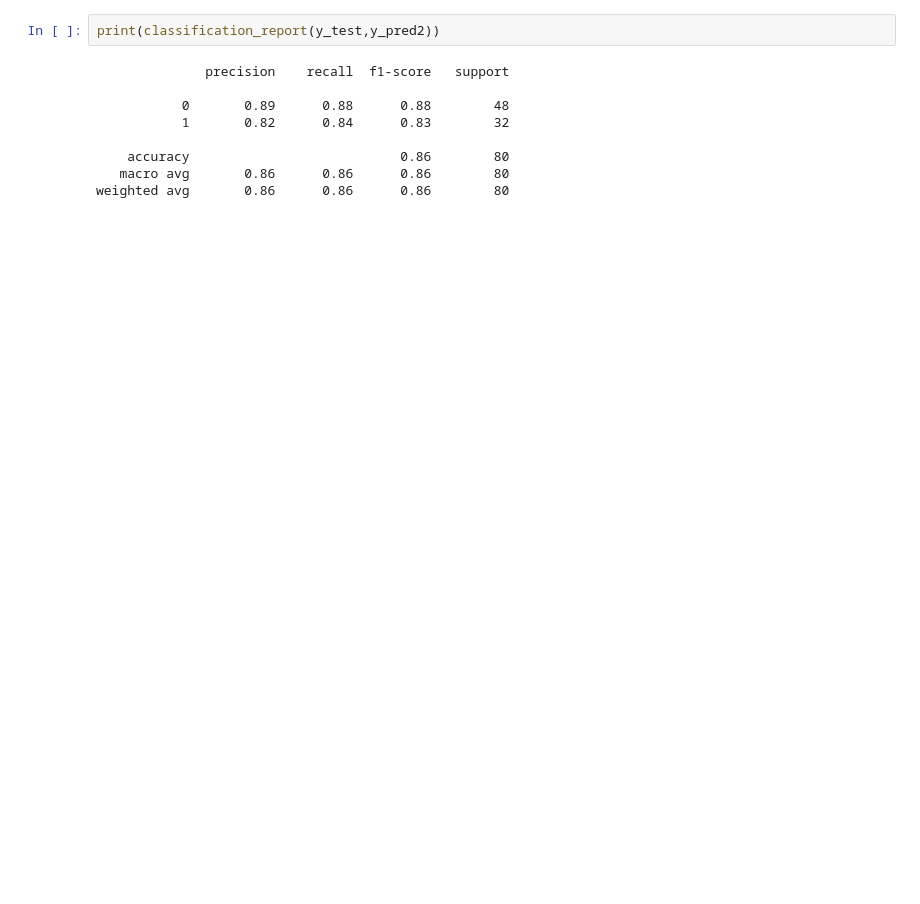
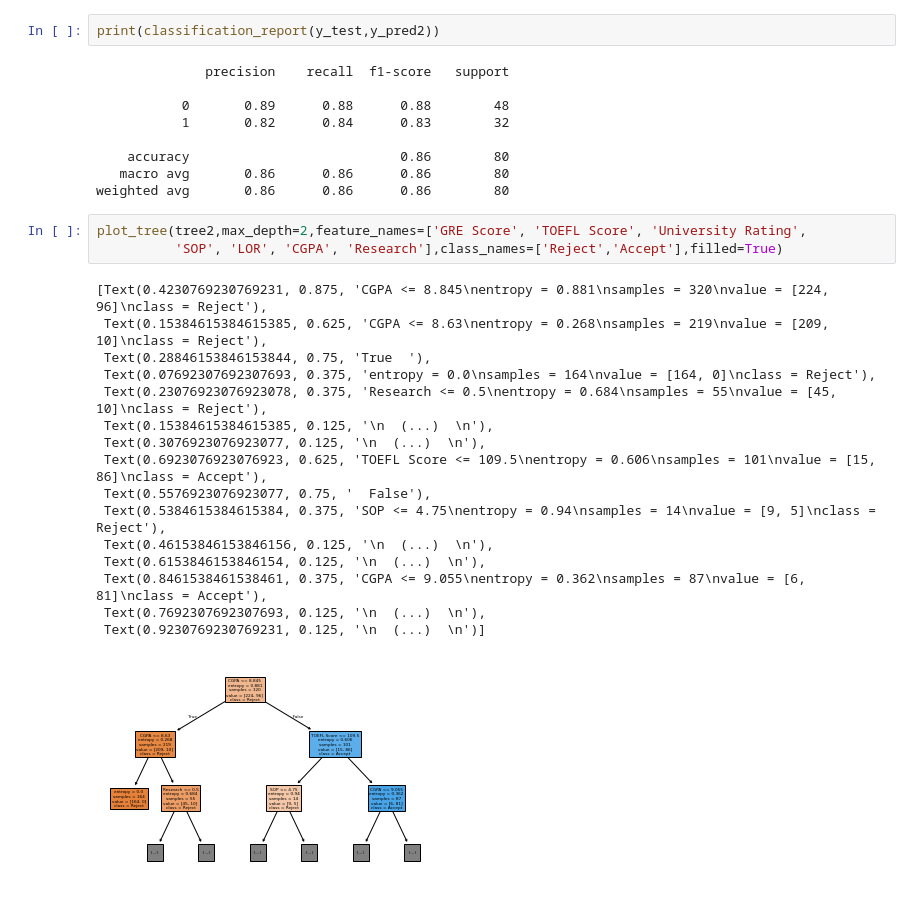
Before and after one commit to AryanParihar0716/TE-IT-ML-Practicals, a Jupyter notebook: Assignment_3.ipynb, the cells around one changed output. Saved outputs shown, nothing was run; the diff lists cells and outputs as text; blank space fills up the shorter version.

```diff
--- a/Assignment_3.ipynb
+++ b/Assignment_3.ipynb
@@ -231,6 +273,26 @@ print(classification_report(y_test,y_pred2))
     accuracy                           0.86        80
    macro avg       0.86      0.86      0.86        80
 weighted avg       0.86      0.86      0.86        80
+# %%
+plot_tree(tree2,max_depth=2,feature_names=['GRE Score', 'TOEFL Score', 'University Rating',
+          'SOP', 'LOR', 'CGPA', 'Research'],class_names=['Reject','Accept'],filled=True)
+# %% [output]
+[Text(0.4230769230769231, 0.875, 'CGPA <= 8.845\nentropy = 0.881\nsamples = 320\nvalue = [224, 96]\nclass = Reject'),
+ Text(0.15384615384615385, 0.625, 'CGPA <= 8.63\nentropy = 0.268\nsamples = 219\nvalue = [209, 10]\nclass = Reject'),
+ Text(0.28846153846153844, 0.75, 'True  '),
+ Text(0.07692307692307693, 0.375, 'entropy = 0.0\nsamples = 164\nvalue = [164, 0]\nclass = Reject'),
+ Text(0.23076923076923078, 0.375, 'Research <= 0.5\nentropy = 0.684\nsamples = 55\nvalue = [45, 10]\nclass = Reject'),
+ Text(0.15384615384615385, 0.125, '\n  (...)  \n'),
+ Text(0.3076923076923077, 0.125, '\n  (...)  \n'),
+ Text(0.6923076923076923, 0.625, 'TOEFL Score <= 109.5\nentropy = 0.606\nsamples = 101\nvalue = [15, 86]\nclass = Accept'),
+ Text(0.5576923076923077, 0.75, '  False'),
+ Text(0.5384615384615384, 0.375, 'SOP <= 4.75\nentropy = 0.94\nsamples = 14\nvalue = [9, 5]\nclass = Reject'),
+ Text(0.46153846153846156, 0.125, '\n  (...)  \n'),
+ Text(0.6153846153846154, 0.125, '\n  (...)  \n'),
+ Text(0.8461538461538461, 0.375, 'CGPA <= 9.055\nentropy = 0.362\nsamples = 87\nvalue = [6, 81]\nclass = Accept'),
+ Text(0.7692307692307693, 0.125, '\n  (...)  \n'),
+ Text(0.9230769230769231, 0.125, '\n  (...)  \n')]
+[figure, added]
 # %%
 Gre_Score = int(input('GRE Score '))
 TOEFL_Score = float(input('Enter TOEFL Score '))
```
Also changed, not shown: parts of 16 cells of this notebook.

· · · · ·

Leaving the pictures aside, repeat the data above exactly.

= ANSWER TO THE EXERCISE =
Before and after one commit to AryanParihar0716/TE-IT-ML-Practicals, a Jupyter notebook: Assignment_3.ipynb, the cells around one changed output. Saved outputs shown, nothing was run; the diff lists cells and outputs as text; blank space fills up the shorter version.

```diff
--- a/Assignment_3.ipynb
+++ b/Assignment_3.ipynb
@@ -231,6 +273,26 @@ print(classification_report(y_test,y_pred2))
     accuracy                           0.86        80
    macro avg       0.86      0.86      0.86        80
 weighted avg       0.86      0.86      0.86        80
+# %%
+plot_tree(tree2,max_depth=2,feature_names=['GRE Score', 'TOEFL Score', 'University Rating',
+          'SOP', 'LOR', 'CGPA', 'Research'],class_names=['Reject','Accept'],filled=True)
+# %% [output]
+[Text(0.4230769230769231, 0.875, 'CGPA <= 8.845\nentropy = 0.881\nsamples = 320\nvalue = [224, 96]\nclass = Reject'),
+ Text(0.15384615384615385, 0.625, 'CGPA <= 8.63\nentropy = 0.268\nsamples = 219\nvalue = [209, 10]\nclass = Reject'),
+ Text(0.28846153846153844, 0.75, 'True  '),
+ Text(0.07692307692307693, 0.375, 'entropy = 0.0\nsamples = 164\nvalue = [164, 0]\nclass = Reject'),
+ Text(0.23076923076923078, 0.375, 'Research <= 0.5\nentropy = 0.684\nsamples = 55\nvalue = [45, 10]\nclass = Reject'),
+ Text(0.15384615384615385, 0.125, '\n  (...)  \n'),
+ Text(0.3076923076923077, 0.125, '\n  (...)  \n'),
+ Text(0.6923076923076923, 0.625, 'TOEFL Score <= 109.5\nentropy = 0.606\nsamples = 101\nvalue = [15, 86]\nclass = Accept'),
+ Text(0.5576923076923077, 0.75, '  False'),
+ Text(0.5384615384615384, 0.375, 'SOP <= 4.75\nentropy = 0.94\nsamples = 14\nvalue = [9, 5]\nclass = Reject'),
+ Text(0.46153846153846156, 0.125, '\n  (...)  \n'),
+ Text(0.6153846153846154, 0.125, '\n  (...)  \n'),
+ Text(0.8461538461538461, 0.375, 'CGPA <= 9.055\nentropy = 0.362\nsamples = 87\nvalue = [6, 81]\nclass = Accept'),
+ Text(0.7692307692307693, 0.125, '\n  (...)  \n'),
+ Text(0.9230769230769231, 0.125, '\n  (...)  \n')]
+[figure, added]
 # %%
 Gre_Score = int(input('GRE Score '))
 TOEFL_Score = float(input('Enter TOEFL Score '))
```
Also changed, not shown: parts of 16 cells of this notebook.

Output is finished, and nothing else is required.